Police have hailed the courage of the emaciated teen, who was so malnourished officers thought she was only 10 years old, in escaping to provide evidence of the “horrific” conditions that the 13 children had been forced to endure, including being chained to beds.
“We do need to acknowledge the courage of the young girl who escaped from that residence to bring attention so they could get the help they so needed,” said Captain Greg Fellows of the Riverside County Sheriff’s Department, Reuters reported.
The teenager gave police photographs of the conditions and abuse suffered by the victims–including six children and seven adults–who were “malnourished and very dirty.”
Police said on Tuesday, Jan. 16, they were still seeking answers after making the grim discovery in an otherwise normal house in a newer subdivision of Perris, about 70 miles east of Los Angeles.
The parents, 57-year-old David Allen Turpin and 49-year-old Louise Anna Turpin, were arrested at their darkened, foul-smelling house after the girl’s 12 siblings were found there.
The shocking case quickly prompted questions of how the victims, who ranged in age from 2 to 29 years old, could have been kept in such grim conditions without raising suspicions of neighbors or authorities.
But some experts said it may have been easier for the parents to shield their children from scrutiny because they were home-schooled.
“One of the things that was interesting was, he (Turpin) set up his own home school so the kids were accounted for and not really seen by anybody,” said Sherryll Kraizer, a child-abuse prevention expert and the founder of the Coalition for Children.
The California Department of Education lists the Turpin address, where the family has lived since 2014, as the location of the Sandcastle Day School, with David Turpin as principal.
Six of the couple’s children are minors, while the rest are over 18, according to neighbors, meaning they are adults under the law.
The grandparents said that they are “surprised and shocked” at the allegations against them.
The grandparents added that the couple had no friends or community that they were aware of.
In 2010, David Turpin left his job at Lockheed Martin Corp, a company spokeswoman said.
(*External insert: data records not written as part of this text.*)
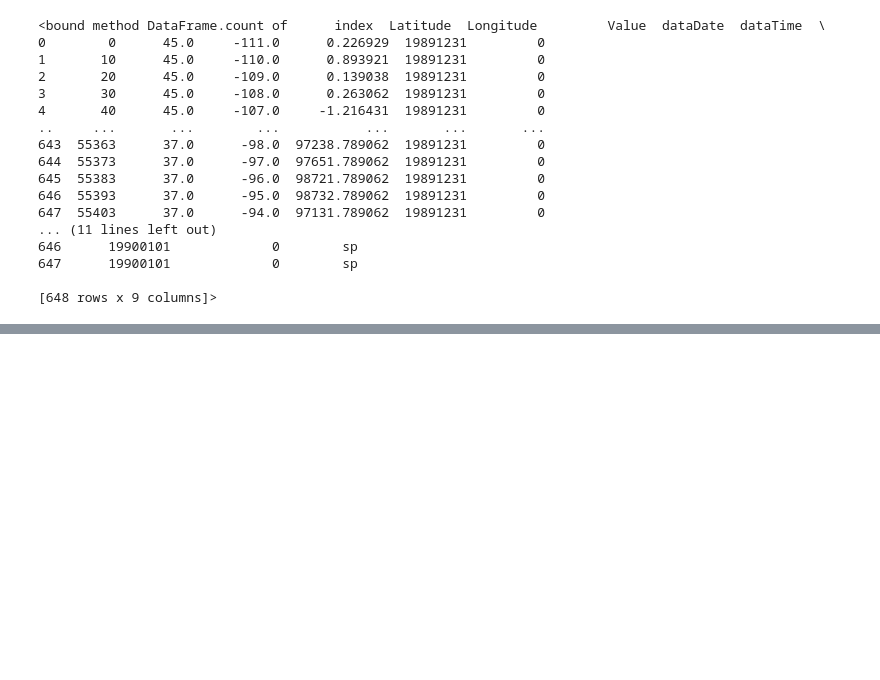
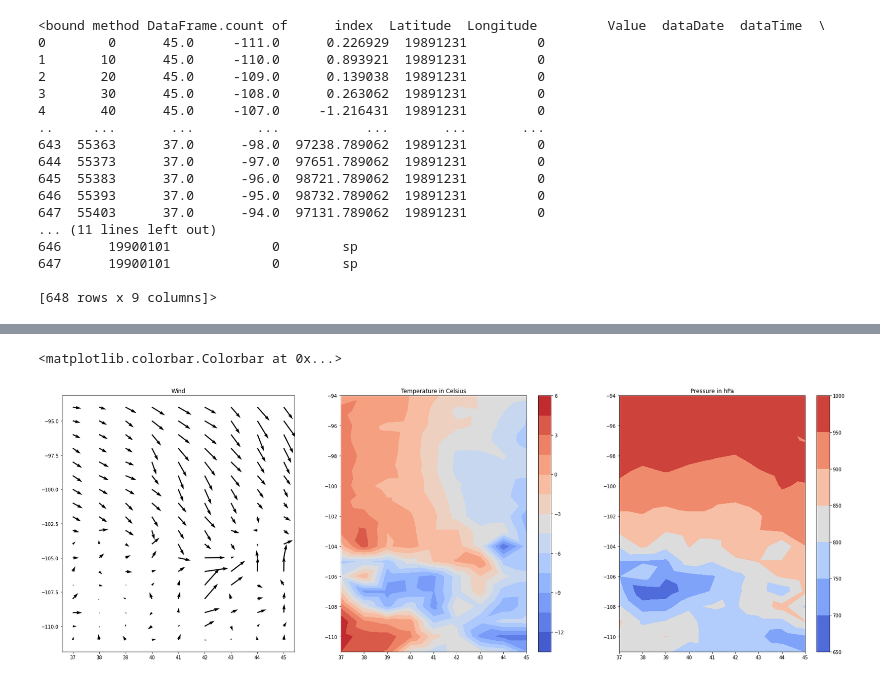
Before and after one commit to PeterHolderrieth/Steerable_CNPs, a Jupyter notebook: Tasks/ERA5_US_Central/Process_ERA5_US_Central.ipynb, the cells around one changed output, grey strips where cells are left out. Drawn from its saved outputs; the diff is of its cells as text; code cells hidden in the pictures; blank space fills up the shorter version.

```diff
--- a/Tasks/ERA5_US_Central/Process_ERA5_US_Central.ipynb
+++ b/Tasks/ERA5_US_Central/Process_ERA5_US_Central.ipynb
@@ -42,5 +47,5 @@ Size of one data reduced data point
 # %%
-df_wind_u=data_single_time[data_single_time.shortName=="10u"].reset_index()
-df_wind_v=data_single_time[data_single_time.shortName=="10v"].reset_index()
-df_temp=data_single_time[data_single_time.shortName=="2t"].reset_index()
-df_sp=data_single_time[data_single_time.shortName=="sp"].reset_index()
+df_wind_u=perm_data_single_time[perm_data_single_time.shortName=="10u"].reset_index(drop=True)
+df_wind_v=perm_data_single_time[perm_data_single_time.shortName=="10v"].reset_index(drop=True)
+df_temp=perm_data_single_time[perm_data_single_time.shortName=="2t"].reset_index(drop=True)
+df_sp=perm_data_single_time[perm_data_single_time.shortName=="sp"].reset_index(drop=True)
@@ -66,0 +52,12 @@ df_sp=data_single_time[data_single_time.shortName=="sp"].reset_index()
+# %%
+
+#Rename the value column:
+df_wind_u.rename(columns={'Value':'Wind_u'}, inplace=True)
+df_wind_v.rename(columns={'Value':'Wind_v'}, inplace=True)
+df_temp.rename(columns={'Value':'temp'}, inplace=True)
+df_sp.rename(columns={'Value':'sp'}, inplace=True)
+#Remove the short name:
+df_wind_u.drop(columns=["shortName","index"],inplace=True)
+df_wind_v.drop(columns=["shortName","index"],inplace=True)
+df_temp.drop(columns=["shortName","index"],inplace=True)
+df_sp.drop(columns=["shortName","index"],inplace=True)
@@ -66,0 +68,23 @@ df_sp=data_single_time[data_single_time.shortName=="sp"].reset_index()
+# %%
+merged_data=pd.merge(pd.merge(pd.merge(df_wind_u,df_wind_v),df_temp),df_sp)
+# %%
+X=merged_data[['Latitude','Longitude']].to_numpy()
+Y_full=merged_data[['Wind_u','Wind_v','temp','sp']].to_numpy()
+Y_wind=merged_data[['Wind_u','Wind_v']].to_numpy()
+# %%
+import matplotlib.pyplot as plt
+
+fig,ax=plt.subplots(nrows=1,ncols=3,figsize=(30,10))
+ax[0].quiver(X[:,0],X[:,1],Y_wind[:,0],Y_wind[:,1])
+ax[0].set_title("Wind")
+temp_plot=ax[1].tricontourf(X[:,0],X[:,1],Y_full[:,2]-273,15,cmap='coolwarm')
+ax[1].set_title("Temperature in Celsius")
+sp_plot=ax[2].tricontourf(X[:,0],X[:,1],Y_full[:,3]/100,cmap='coolwarm')
+#fig.clabel(ax[2], inline=1, fontsize=10)
+ax[2].set_title("Pressure in hPa")
+
+fig.colorbar(temp_plot, ax=ax[1])
+fig.colorbar(sp_plot, ax=ax[2])
+# %% [output]
+<matplotlib.colorbar.Colorbar at 0x...>
+[figure, added]
```
Also changed, not shown: parts of 5 cells of this notebook, 1 other file.
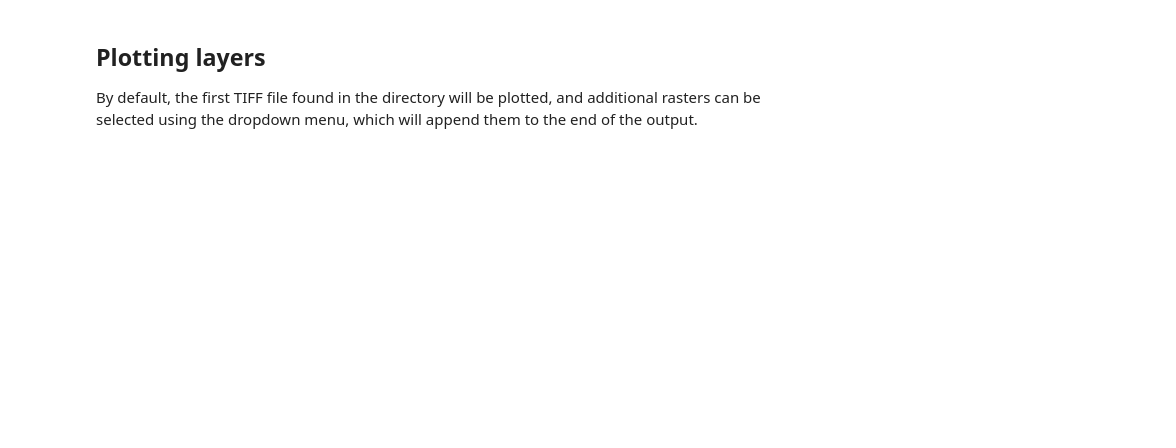
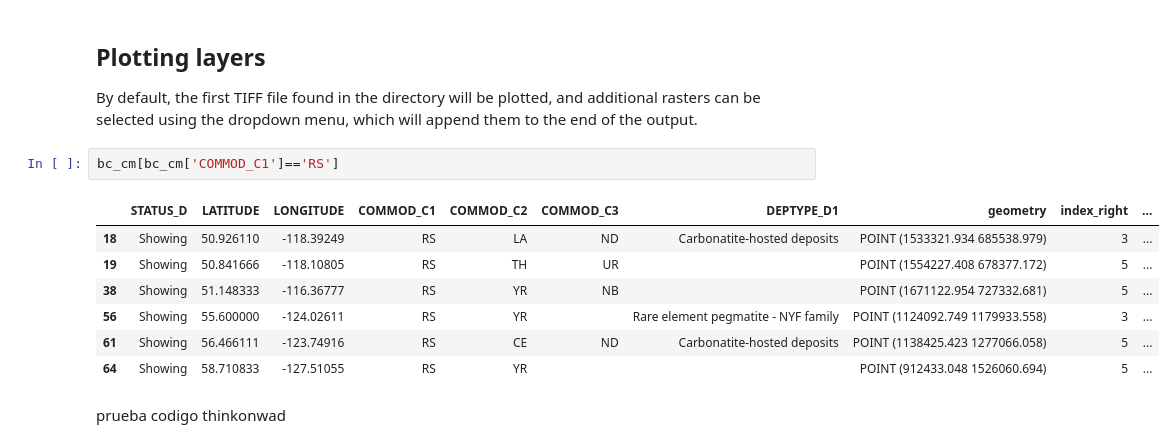
Before and after one commit to cvillarragamo/Tech_Treasures_Challenge, a Jupyter notebook: 1_Data_Collection_Cleaning.ipynb, the cells around one changed output. Saved outputs shown, nothing was run; the diff lists cells and outputs as text; blank space fills up the shorter version.

```diff
--- a/1_Data_Collection_Cleaning.ipynb
+++ b/1_Data_Collection_Cleaning.ipynb
@@ -352,3 +483,15 @@ Tags: {'AREA_OR_POINT': 'Area'}
 ## Plotting layers
 
 By default, the first TIFF file found in the directory will be plotted, and additional rasters can be selected using the dropdown menu, which will append them to the end of the output.
+# %%
+bc_cm[bc_cm['COMMOD_C1']=='RS']
+# %% [output]
+|  | STATUS_D | LATITUDE | LONGITUDE | COMMOD_C1 | COMMOD_C2 | COMMOD_C3 | DEPTYPE_D1 | geometry | index_right | ... |
+| 18 | Showing | 50.926110 | -118.39249 | RS | LA | ND | Carbonatite-hosted deposits | POINT (1533321.934 685538.979) | 3 | ... |
+| 19 | Showing | 50.841666 | -118.10805 | RS | TH | UR |  | POINT (1554227.408 678377.172) | 5 | ... |
+| 38 | Showing | 51.148333 | -116.36777 | RS | YR | NB |  | POINT (1671122.954 727332.681) | 5 | ... |
+| 56 | Showing | 55.600000 | -124.02611 | RS | YR |  | Rare element pegmatite - NYF family | POINT (1124092.749 1179933.558) | 3 | ... |
+| 61 | Showing | 56.466111 | -123.74916 | RS | CE | ND | Carbonatite-hosted deposits | POINT (1138425.423 1277066.058) | 5 | ... |
+| 64 | Showing | 58.710833 | -127.51055 | RS | YR |  |  | POINT (912433.048 1526060.694) | 5 | ... |
+# %% [markdown]
+prueba codigo thinkonwad
```
Also changed, not shown: parts of 36 cells of this notebook, 8 other files.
He also worked as an engineer at Northrop Grumman Corp. Both are aeronautics and defense companies.
Unable to keep up with the family’s expenses, Turpin filed for bankruptcy in 2011.
A Northrop spokesman declined to say whether Turpin was still employed there but said the company was “deeply troubled” by the nature of the allegations.
David and Louise Turpin were each charged with nine counts of torture and 10 counts of child endangerment. They were being held on $9 million bail, with an initial court hearing scheduled for Thursday.
Reuters contributed to this report.